━━ Material for the task
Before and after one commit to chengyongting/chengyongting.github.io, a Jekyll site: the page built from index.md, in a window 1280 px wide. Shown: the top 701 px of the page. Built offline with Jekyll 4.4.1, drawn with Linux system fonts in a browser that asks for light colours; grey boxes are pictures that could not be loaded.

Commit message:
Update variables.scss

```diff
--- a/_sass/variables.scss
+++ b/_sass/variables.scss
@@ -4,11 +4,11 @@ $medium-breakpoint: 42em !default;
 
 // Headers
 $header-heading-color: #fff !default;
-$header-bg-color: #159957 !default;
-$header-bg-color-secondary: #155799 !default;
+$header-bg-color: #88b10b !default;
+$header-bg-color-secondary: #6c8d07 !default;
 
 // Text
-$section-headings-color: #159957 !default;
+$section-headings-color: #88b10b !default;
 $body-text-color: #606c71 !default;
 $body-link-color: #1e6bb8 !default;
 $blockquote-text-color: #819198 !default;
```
━━━━
━━ Material for the task
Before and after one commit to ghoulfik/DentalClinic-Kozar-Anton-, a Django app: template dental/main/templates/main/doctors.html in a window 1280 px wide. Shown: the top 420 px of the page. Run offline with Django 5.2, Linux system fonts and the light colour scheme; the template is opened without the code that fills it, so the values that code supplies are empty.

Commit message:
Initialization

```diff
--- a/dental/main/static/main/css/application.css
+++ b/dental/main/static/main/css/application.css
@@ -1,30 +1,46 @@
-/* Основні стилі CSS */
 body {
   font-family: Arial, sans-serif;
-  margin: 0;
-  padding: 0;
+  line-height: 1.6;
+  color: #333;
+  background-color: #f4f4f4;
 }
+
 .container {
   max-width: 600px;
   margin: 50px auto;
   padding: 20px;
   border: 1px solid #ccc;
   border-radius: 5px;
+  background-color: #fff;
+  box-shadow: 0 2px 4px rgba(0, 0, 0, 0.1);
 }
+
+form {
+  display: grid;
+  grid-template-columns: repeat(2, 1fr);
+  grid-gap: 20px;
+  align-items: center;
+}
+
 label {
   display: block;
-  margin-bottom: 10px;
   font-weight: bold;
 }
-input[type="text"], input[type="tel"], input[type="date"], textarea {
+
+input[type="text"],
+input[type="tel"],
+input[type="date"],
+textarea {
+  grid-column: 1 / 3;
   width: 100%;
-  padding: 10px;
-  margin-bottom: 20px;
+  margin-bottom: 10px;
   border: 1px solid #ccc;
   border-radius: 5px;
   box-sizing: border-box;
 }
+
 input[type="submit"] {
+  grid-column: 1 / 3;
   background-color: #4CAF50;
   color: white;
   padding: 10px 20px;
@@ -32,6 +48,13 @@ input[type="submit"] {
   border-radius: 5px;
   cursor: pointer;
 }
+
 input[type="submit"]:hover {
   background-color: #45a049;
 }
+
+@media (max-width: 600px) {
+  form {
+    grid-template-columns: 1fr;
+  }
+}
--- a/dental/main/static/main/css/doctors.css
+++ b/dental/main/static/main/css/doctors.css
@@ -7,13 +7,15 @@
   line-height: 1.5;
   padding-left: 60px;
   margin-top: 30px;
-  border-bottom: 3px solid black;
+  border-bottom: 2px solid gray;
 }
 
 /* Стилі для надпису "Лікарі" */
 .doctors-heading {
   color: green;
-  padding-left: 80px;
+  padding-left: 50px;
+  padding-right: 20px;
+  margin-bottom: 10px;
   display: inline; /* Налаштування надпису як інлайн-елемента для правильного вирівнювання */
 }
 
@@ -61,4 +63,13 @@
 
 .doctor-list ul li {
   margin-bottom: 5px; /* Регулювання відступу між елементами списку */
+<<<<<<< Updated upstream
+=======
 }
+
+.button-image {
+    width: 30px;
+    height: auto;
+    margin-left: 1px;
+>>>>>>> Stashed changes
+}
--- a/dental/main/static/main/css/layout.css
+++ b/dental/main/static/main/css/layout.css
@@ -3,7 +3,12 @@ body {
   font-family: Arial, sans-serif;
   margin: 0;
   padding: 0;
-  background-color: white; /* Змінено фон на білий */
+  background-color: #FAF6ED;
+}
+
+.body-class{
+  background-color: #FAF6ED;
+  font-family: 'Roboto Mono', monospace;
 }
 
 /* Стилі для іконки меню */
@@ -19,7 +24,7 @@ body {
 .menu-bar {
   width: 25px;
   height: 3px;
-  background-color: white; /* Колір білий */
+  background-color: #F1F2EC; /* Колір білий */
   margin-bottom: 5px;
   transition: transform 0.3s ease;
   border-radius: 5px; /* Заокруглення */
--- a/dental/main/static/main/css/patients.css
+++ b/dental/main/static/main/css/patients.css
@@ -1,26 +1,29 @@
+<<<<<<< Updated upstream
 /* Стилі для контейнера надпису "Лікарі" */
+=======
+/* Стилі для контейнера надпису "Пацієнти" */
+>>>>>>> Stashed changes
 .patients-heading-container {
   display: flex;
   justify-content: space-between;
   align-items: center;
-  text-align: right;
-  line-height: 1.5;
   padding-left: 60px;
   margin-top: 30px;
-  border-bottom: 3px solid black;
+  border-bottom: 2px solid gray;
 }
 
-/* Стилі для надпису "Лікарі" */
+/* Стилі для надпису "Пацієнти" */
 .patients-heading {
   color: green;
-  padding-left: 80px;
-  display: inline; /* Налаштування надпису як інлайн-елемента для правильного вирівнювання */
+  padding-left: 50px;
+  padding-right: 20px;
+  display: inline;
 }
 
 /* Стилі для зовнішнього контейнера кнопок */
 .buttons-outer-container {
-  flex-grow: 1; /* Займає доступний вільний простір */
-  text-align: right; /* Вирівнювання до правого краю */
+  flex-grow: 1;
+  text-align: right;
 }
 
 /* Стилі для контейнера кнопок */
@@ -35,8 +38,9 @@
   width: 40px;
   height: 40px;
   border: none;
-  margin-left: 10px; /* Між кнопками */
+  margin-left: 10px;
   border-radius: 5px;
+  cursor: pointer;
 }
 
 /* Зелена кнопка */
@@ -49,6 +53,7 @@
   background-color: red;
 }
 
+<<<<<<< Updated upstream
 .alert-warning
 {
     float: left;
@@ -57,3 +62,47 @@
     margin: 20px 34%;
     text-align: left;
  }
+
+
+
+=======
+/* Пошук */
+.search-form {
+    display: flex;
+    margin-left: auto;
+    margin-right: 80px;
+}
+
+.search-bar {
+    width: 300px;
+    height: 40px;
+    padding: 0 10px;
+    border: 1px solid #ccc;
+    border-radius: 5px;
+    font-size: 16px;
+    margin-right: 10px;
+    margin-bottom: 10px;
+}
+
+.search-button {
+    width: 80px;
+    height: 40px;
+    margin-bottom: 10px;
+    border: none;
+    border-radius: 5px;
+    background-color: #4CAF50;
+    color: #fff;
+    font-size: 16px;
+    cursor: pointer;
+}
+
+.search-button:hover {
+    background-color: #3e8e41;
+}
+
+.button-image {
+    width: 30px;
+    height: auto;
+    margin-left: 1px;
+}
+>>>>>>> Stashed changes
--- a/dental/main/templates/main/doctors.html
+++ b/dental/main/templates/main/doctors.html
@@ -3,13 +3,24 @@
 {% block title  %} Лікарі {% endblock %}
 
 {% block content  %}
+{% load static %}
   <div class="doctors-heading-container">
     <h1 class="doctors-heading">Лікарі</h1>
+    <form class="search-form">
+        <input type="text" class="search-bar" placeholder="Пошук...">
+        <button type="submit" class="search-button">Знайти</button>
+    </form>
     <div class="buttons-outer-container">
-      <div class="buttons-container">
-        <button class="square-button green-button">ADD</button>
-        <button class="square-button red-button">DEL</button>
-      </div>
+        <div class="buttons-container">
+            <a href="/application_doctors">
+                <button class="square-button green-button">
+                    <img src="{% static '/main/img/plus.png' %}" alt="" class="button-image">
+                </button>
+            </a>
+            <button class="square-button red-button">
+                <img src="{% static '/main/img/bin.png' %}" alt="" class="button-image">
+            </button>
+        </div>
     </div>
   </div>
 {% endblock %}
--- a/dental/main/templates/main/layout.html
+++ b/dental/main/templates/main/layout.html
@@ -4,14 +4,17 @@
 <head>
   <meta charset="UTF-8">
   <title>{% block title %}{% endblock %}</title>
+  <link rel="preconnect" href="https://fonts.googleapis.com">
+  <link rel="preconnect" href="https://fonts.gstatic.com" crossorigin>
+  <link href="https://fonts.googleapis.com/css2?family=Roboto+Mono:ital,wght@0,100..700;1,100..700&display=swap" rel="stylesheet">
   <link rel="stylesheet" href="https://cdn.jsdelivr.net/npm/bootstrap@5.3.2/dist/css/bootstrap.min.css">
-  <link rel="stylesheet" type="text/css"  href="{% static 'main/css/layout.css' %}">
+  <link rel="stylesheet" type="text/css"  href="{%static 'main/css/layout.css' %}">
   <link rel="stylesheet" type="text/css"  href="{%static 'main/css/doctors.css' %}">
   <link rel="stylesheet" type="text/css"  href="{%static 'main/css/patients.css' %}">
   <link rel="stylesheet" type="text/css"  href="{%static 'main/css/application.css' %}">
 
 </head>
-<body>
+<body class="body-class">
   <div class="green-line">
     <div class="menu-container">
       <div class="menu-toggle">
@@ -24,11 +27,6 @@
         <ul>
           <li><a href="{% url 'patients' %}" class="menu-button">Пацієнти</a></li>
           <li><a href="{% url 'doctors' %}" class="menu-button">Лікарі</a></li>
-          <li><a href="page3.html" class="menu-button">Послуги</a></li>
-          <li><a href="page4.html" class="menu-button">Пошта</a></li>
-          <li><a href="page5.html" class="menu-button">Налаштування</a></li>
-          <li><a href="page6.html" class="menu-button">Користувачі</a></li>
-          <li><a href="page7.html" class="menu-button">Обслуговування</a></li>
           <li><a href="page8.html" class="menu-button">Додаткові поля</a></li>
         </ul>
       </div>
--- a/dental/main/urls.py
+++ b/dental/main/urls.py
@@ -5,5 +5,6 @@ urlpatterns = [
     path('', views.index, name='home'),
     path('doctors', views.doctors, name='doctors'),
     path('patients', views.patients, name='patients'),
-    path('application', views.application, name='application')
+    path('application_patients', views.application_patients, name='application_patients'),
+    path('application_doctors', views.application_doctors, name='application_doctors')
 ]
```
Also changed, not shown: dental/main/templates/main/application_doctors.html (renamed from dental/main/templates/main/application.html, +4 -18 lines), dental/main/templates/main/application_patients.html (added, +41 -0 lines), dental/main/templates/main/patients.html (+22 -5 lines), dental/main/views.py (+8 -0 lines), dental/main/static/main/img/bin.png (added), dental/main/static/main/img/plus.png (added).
━━━━
━━ Material for the task
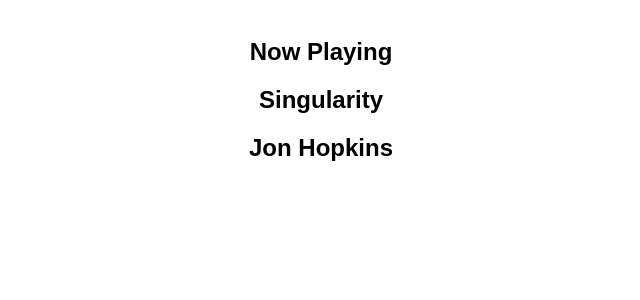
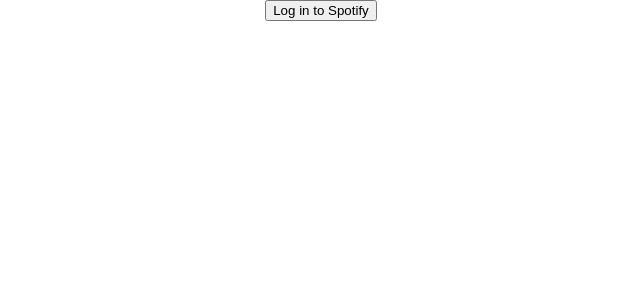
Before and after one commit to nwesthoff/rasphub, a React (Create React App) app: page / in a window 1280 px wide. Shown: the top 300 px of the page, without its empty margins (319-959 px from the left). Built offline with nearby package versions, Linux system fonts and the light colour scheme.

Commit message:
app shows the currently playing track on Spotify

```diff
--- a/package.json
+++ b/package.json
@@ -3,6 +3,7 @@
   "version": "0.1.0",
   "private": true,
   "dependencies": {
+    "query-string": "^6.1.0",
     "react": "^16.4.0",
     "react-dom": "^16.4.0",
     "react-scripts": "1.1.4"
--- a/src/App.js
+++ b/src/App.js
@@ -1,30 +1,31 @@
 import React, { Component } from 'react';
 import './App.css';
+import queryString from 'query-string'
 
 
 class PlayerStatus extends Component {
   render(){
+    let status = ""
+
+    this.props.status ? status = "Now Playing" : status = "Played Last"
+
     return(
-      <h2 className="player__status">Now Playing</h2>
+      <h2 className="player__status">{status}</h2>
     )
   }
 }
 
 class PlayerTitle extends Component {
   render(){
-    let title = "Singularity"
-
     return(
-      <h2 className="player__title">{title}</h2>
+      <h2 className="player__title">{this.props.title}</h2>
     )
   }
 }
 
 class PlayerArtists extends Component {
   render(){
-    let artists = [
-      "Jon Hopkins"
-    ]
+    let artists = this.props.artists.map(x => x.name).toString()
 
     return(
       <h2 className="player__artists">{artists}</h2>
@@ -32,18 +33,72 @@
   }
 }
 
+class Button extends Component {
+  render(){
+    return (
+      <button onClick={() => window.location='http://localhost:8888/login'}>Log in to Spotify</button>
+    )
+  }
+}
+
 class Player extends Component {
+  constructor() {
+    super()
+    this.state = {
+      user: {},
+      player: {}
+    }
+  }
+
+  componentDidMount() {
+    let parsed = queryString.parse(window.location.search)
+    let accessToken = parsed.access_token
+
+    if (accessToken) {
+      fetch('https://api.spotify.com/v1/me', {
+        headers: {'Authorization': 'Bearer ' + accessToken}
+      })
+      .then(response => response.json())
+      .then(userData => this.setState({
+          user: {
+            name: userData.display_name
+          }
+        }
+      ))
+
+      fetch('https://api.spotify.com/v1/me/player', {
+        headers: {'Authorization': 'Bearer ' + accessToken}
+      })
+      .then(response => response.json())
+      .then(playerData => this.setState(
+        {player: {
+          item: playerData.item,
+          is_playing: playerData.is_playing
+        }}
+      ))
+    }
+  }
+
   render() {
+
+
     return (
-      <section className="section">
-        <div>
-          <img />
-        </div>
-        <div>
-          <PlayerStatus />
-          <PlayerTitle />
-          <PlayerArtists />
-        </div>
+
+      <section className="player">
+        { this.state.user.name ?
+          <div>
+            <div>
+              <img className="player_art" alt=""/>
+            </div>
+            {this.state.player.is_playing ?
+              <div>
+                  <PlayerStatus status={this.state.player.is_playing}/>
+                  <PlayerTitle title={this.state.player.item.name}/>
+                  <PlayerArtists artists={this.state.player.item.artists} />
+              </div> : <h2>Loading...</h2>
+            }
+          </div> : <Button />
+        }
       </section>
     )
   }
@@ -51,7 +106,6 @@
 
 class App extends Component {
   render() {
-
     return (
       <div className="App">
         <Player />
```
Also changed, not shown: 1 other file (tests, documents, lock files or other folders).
━━━━
[The task]
Across all the records above, count the lines that contain "container" and reply with only the number.

[Exercise solution]
8